Japan’s warlords, or daimyo, built fortresses during the constant civil warfare from 1300 to 1600.
The daimyo governed their domains from castles designed primarily for military defense. The castles were typically situated on high ground in strategic locations such as ports and crossroads, and they often incorporated elements of the landscape in their defensive plans. They were constructed mainly of wood, although they involved more stone construction than did other Japanese buildings.
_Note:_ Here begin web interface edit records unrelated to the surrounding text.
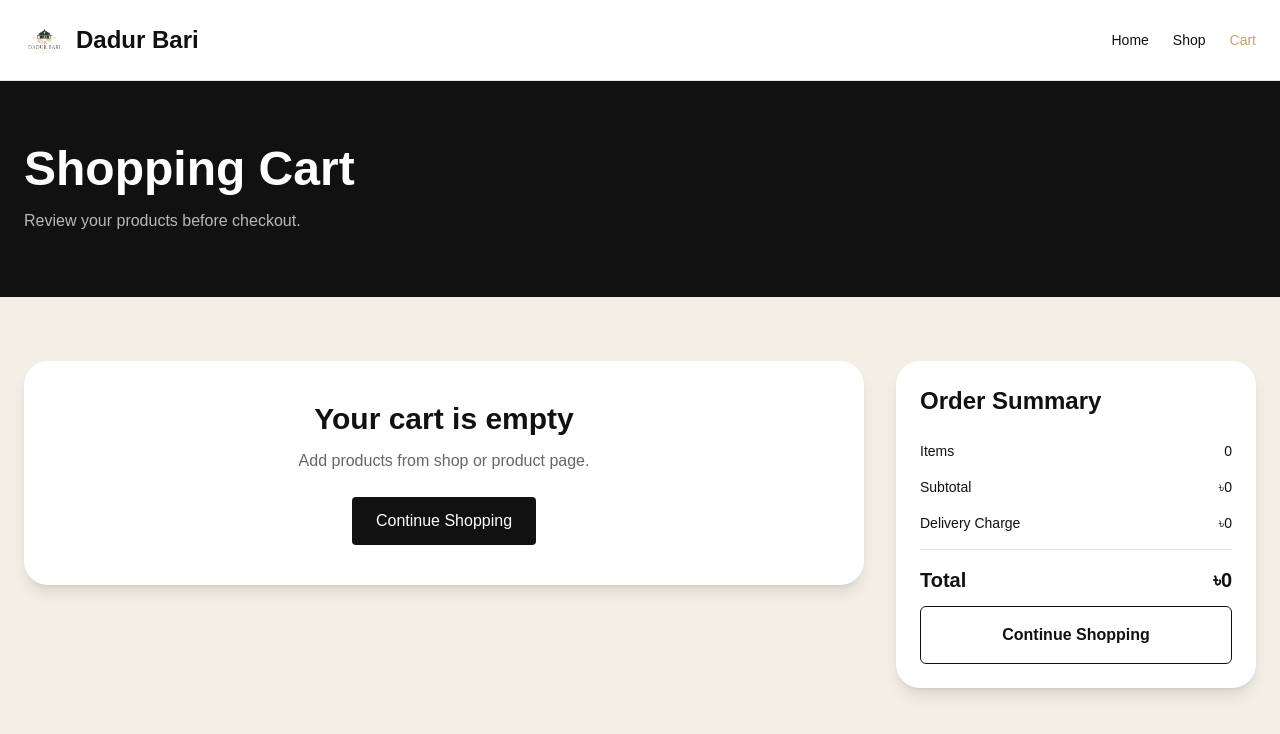
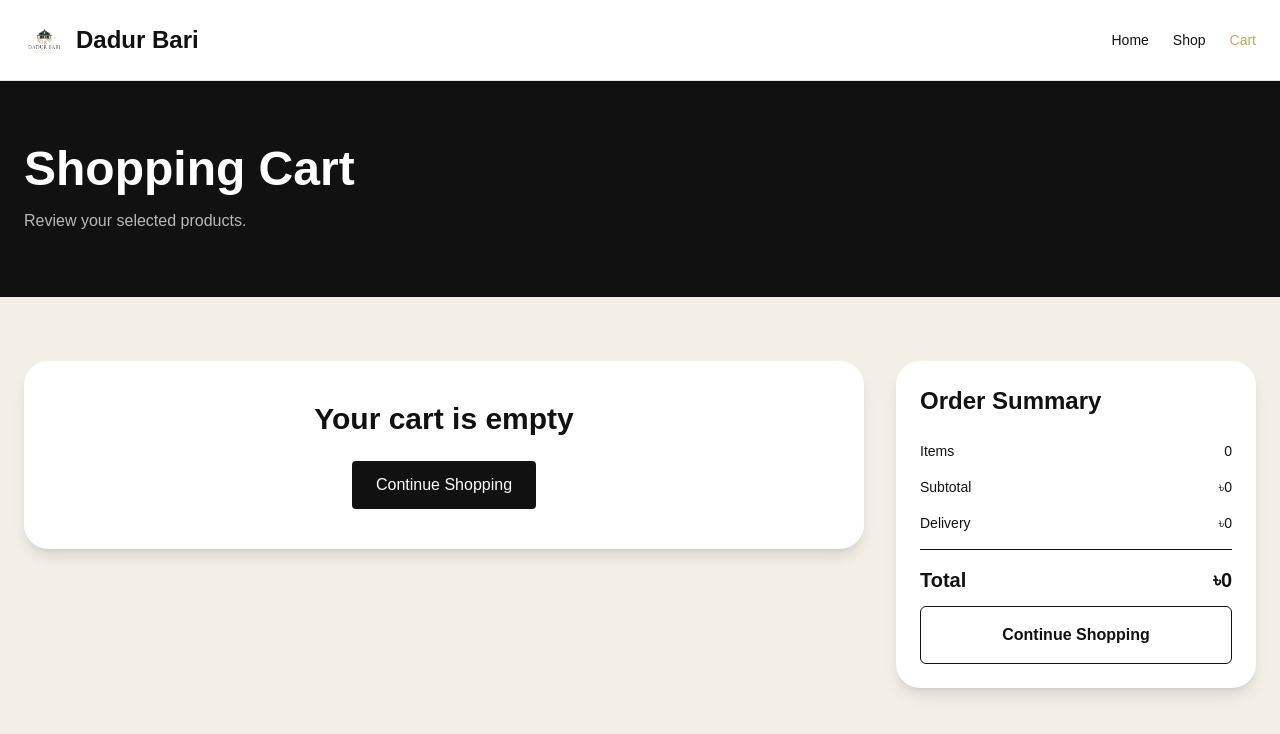
Before and after one commit to shajibhasan5656-cell/dadur-bari-mvp, a Next.js app: page /cart in a window 1280 px wide. Shown: the top 734 px of the page. Built offline with nearby package versions, Linux system fonts and the light colour scheme.

Commit message:
Fix local storage cart flow

```diff
--- a/src/app/cart/page.tsx
+++ b/src/app/cart/page.tsx
@@ -15,7 +15,6 @@ type CartItem = {
 const CART_KEY = "dadur_bari_cart";
 
 function readCart(): CartItem[] {
-  if (typeof window === "undefined") return [];
   try {
     return JSON.parse(localStorage.getItem(CART_KEY) || "[]");
   } catch {
@@ -33,35 +32,31 @@ export default function CartPage() {
 
   useEffect(() => {
     let current = readCart();
-
     const params = new URLSearchParams(window.location.search);
     const product = params.get("product");
 
     if (product) {
-      const name = params.get("name") || "Dadur Bari Product";
-      const category = params.get("category") || "Dadur Bari";
-      const size = params.get("size") || "L";
-      const price = Number(params.get("price") || 0);
+      const nextItem: CartItem = {
+        id: product,
+        name: params.get("name") || "Dadur Bari Product",
+        category: params.get("category") || "Dadur Bari",
+        size: params.get("size") || "L",
+        price: Number(params.get("price") || 0),
+        quantity: 1,
+      };
 
-      const existing = current.find(
-        (item) => item.id === product && item.size === size
+      const found = current.find(
+        (item) => item.id === nextItem.id && item.size === nextItem.size
       );
 
-      if (existing) {
+      if (found) {
         current = current.map((item) =>
-          item.id === product && item.size === size
+          item.id === nextItem.id && item.size === nextItem.size
             ? { ...item, quantity: item.quantity + 1 }
             : item
         );
       } else {
-        current.push({
-          id: product,
-          name,
-          category,
-          size,
-          price,
-          quantity: 1
-        });
+        current = [...current, nextItem];
       }
 
       saveCart(current);
@@ -73,20 +68,19 @@ export default function CartPage() {
   }, []);
 
   const subtotal = useMemo(
-    () => items.reduce((total, item) => total + item.price * item.quantity, 0),
+    () => items.reduce((sum, item) => sum + item.price * item.quantity, 0),
     [items]
   );
 
   const deliveryCharge = items.length ? 100 : 0;
   const total = subtotal + deliveryCharge;
 
-  function updateQuantity(id: string, size: string, quantity: number) {
+  function setQuantity(id: string, size: string, quantity: number) {
     const next = items.map((item) =>
       item.id === id && item.size === size
         ? { ...item, quantity: Math.max(1, quantity) }
         : item
     );
-
     setItems(next);
     saveCart(next);
   }
@@ -97,17 +91,8 @@ export default function CartPage() {
     saveCart(next);
   }
 
-  function clearCart() {
-    setItems([]);
-    saveCart([]);
-  }
-
   if (!loaded) {
-    return (
-      <main className="min-h-screen bg-[#F3EFE6] p-10 text-[#111111]">
-        Loading cart...
-      </main>
-    );
+    return <main className="min-h-screen bg-[#F3EFE6] p-10">Loading...</main>;
   }
 
   return (
@@ -115,20 +100,13 @@ export default function CartPage() {
       <header className="border-b border-black/10 bg-white">
         <div className="mx-auto flex h-20 max-w-7xl items-center justify-between px-6">
           <Link href="/" className="flex items-center gap-3 text-2xl font-bold">
-            <img
-              src="/logo.png"
-              alt="Dadur Bari Logo"
-              className="h-10 w-10 rounded-full object-contain"
-            />
+            <img src="/logo.png" alt="Dadur Bari Logo" className="h-10 w-10 rounded-full object-contain" />
             <span>Dadur Bari</span>
           </Link>
-
           <nav className="flex gap-6 text-sm font-medium">
             <Link href="/">Home</Link>
             <Link href="/shop">Shop</Link>
-            <Link href="/cart" className="text-[#C8A45D]">
-              Cart
-            </Link>
+            <Link href="/cart" className="text-[#C8A45D]">Cart</Link>
           </nav>
         </div>
       </header>
@@ -136,9 +114,7 @@ export default function CartPage() {
       <section className="bg-[#111111] py-16 text-white">
         <div className="mx-auto max-w-7xl px-6">
           <h1 className="text-5xl font-extrabold">Shopping Cart</h1>
-          <p className="mt-4 text-white/70">
-            Review your products before checkout.
-          </p>
+          <p className="mt-4 text-white/70">Review your selected products.</p>
         </div>
       </section>
 
@@ -147,71 +123,27 @@ export default function CartPage() {
           {items.length === 0 ? (
             <div className="rounded-3xl bg-white p-10 text-center shadow-lg">
               <h2 className="text-3xl font-bold">Your cart is empty</h2>
-              <p className="mt-3 text-black/60">
-                Add products from shop or product page.
-              </p>
-              <Link
-                href="/shop"
-                className="mt-6 inline-block rounded bg-[#111111] px-6 py-3 text-white"
-              >
+              <Link href="/shop" className="mt-6 inline-block rounded bg-[#111111] px-6 py-3 text-white">
                 Continue Shopping
               </Link>
             </div>
           ) : (
             items.map((item) => (
-              <div
-                key={`${item.id}-${item.size}`}
-                className="rounded-3xl bg-white p-6 shadow-lg"
-              >
+              <div key={`${item.id}-${item.size}`} className="rounded-3xl bg-white p-6 shadow-lg">
                 <div className="flex flex-col justify-between gap-5 md:flex-row md:items-center">
                   <div>
                     <h2 className="text-2xl font-bold">{item.name}</h2>
-                    <p className="mt-2 text-black/60">
-                      {item.category} Collection / Size {item.size}
-                    </p>
-
+                    <p className="mt-2 text-black/60">{item.category} / Size {item.size}</p>
                     <div className="mt-4 flex items-center gap-3">
-                      <button
-                        type="button"
-                        onClick={() =>
-                          updateQuantity(item.id, item.size, item.quantity - 1)
-                        }
-                        className="rounded border px-4 py-2 font-bold"
-                      >
-                        -
-                      </button>
-
-                      <span className="min-w-8 text-center font-bold">
-                        {item.quantity}
-                      </span>
-
-                      <button
-                        type="button"
-                        onClick={() =>
-                          updateQuantity(item.id, item.size, item.quantity + 1)
-                        }
-                        className="rounded border px-4 py-2 font-bold"
-                      >
-                        +
-                      </button>
+                      <button type="button" onClick={() => setQuantity(item.id, item.size, item.quantity - 1)} className="rounded border px-4 py-2 font-bold">-</button>
+                      <span className="min-w-8 text-center font-bold">{item.quantity}</span>
+                      <button type="button" onClick={() => setQuantity(item.id, item.size, item.quantity + 1)} className="rounded border px-4 py-2 font-bold">+</button>
                     </div>
                   </div>
-
                   <div className="text-left md:text-right">
-                    <p className="text-sm text-black/50">
-                      Unit: ৳{item.price}
-                    </p>
-                    <p className="text-2xl font-bold">
-                      ৳{item.price * item.quantity}
-                    </p>
-
-                    <button
-                      type="button"
-                      onClick={() => removeItem(item.id, item.size)}
-                      className="mt-3 text-sm font-semibold text-red-600"
-                    >
-                      Remove
-                    </button>
+                    <p className="text-sm text-black/50">Unit: ৳{item.price}</p>
+                    <p className="text-2xl font-bold">৳{item.price * item.quantity}</p>
+                    <button type="button" onClick={() => removeItem(item.id, item.size)} className="mt-3 text-sm font-semibold text-red-600">Remove</button>
                   </div>
                 </div>
               </div>
@@ -221,54 +153,20 @@ export default function CartPage() {
 
         <aside className="h-fit rounded-3xl bg-white p-6 shadow-lg">
           <h2 className="text-2xl font-bold">Order Summary</h2>
-
           <div className="mt-6 space-y-4 text-sm">
-            <div className="flex justify-between">
-              <span>Items</span>
-              <span>{items.length}</span>
-            </div>
-
-            <div className="flex justify-between">
-              <span>Subtotal</span>
-              <span>৳{subtotal}</span>
-            </div>
-
-            <div className="flex justify-between">
-              <span>Delivery Charge</span>
-              <span>৳{deliveryCharge}</span>
-            </div>
-
-            <div className="border-t border-black/10 pt-4">
-              <div className="flex justify-between text-xl font-bold">
-                <span>Total</span>
-                <span>৳{total}</span>
-              </div>
-            </div>
+            <div className="flex justify-between"><span>Items</span><span>{items.length}</span></div>
+            <div className="flex justify-between"><span>Subtotal</span><span>৳{subtotal}</span></div>
+            <div className="flex justify-between"><span>Delivery</span><span>৳{deliveryCharge}</span></div>
+            <div className="border-t pt-4 flex justify-between text-xl font-bold"><span>Total</span><span>৳{total}</span></div>
           </div>
 
-          {items.length ? (
-            <>
-              <Link
-                href="/checkout"
-                className="mt-6 block rounded-md bg-[#111111] px-6 py-4 text-center font-semibold text-white hover:bg-[#C8A45D] hover:text-[#111111]"
-              >
-                Proceed to Checkout
-              </Link>
+          {items.length > 0 && (
+            <Link href="/checkout" className="mt-6 block rounded-md bg-[#111111] px-6 py-4 text-center font-semibold text-white">
+              Proceed to Checkout
+            </Link>
+          )}
 
-              <button
-                type="button"
-                onClick={clearCart}
-                className="mt-3 w-full rounded-md border border-red-600 px-6 py-4 text-center font-semibold text-red-600"
-              >
-                Clear Cart
-              </button>
-            </>
-          ) : null}
-
-          <Link
-            href="/shop"
-            className="mt-3 block rounded-md border border-[#111111] px-6 py-4 text-center font-semibold hover:bg-[#111111] hover:text-white"
-          >
+          <Link href="/shop" className="mt-3 block rounded-md border border-[#111111] px-6 py-4 text-center font-semibold">
             Continue Shopping
           </Link>
         </aside>
--- /dev/null
+++ b/src/lib/cart-url.ts
@@ -0,0 +1,17 @@
+export function makeCartUrl(input: {
+  slug: string;
+  name: string;
+  price: number;
+  category?: string | null;
+  size?: string;
+}) {
+  const params = new URLSearchParams({
+    product: input.slug,
+    name: input.name,
+    price: String(input.price),
+    category: input.category || "Dadur Bari",
+    size: input.size || "L",
+  });
+
+  return `/cart?${params.toString()}`;
+}
```
Also changed, not shown: src/app/product/[slug]/page.tsx (+11 -2 lines).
In addition to their military function, castles served as daimyos’ residences and their centers of governance. Such castles were designed to withstand lengthy sieges. Fortifications were often made up of maze-like stone walls and numerous gates to deter invaders, with strong, tall central towers as well as garrisons. Dry food was stocked in large basement storerooms. Sprawling complexes set between buildings and fortified walls included fields, vegetable gardens, and orchards. Most castles contained a large number of wells, ensuring a supply of fresh water.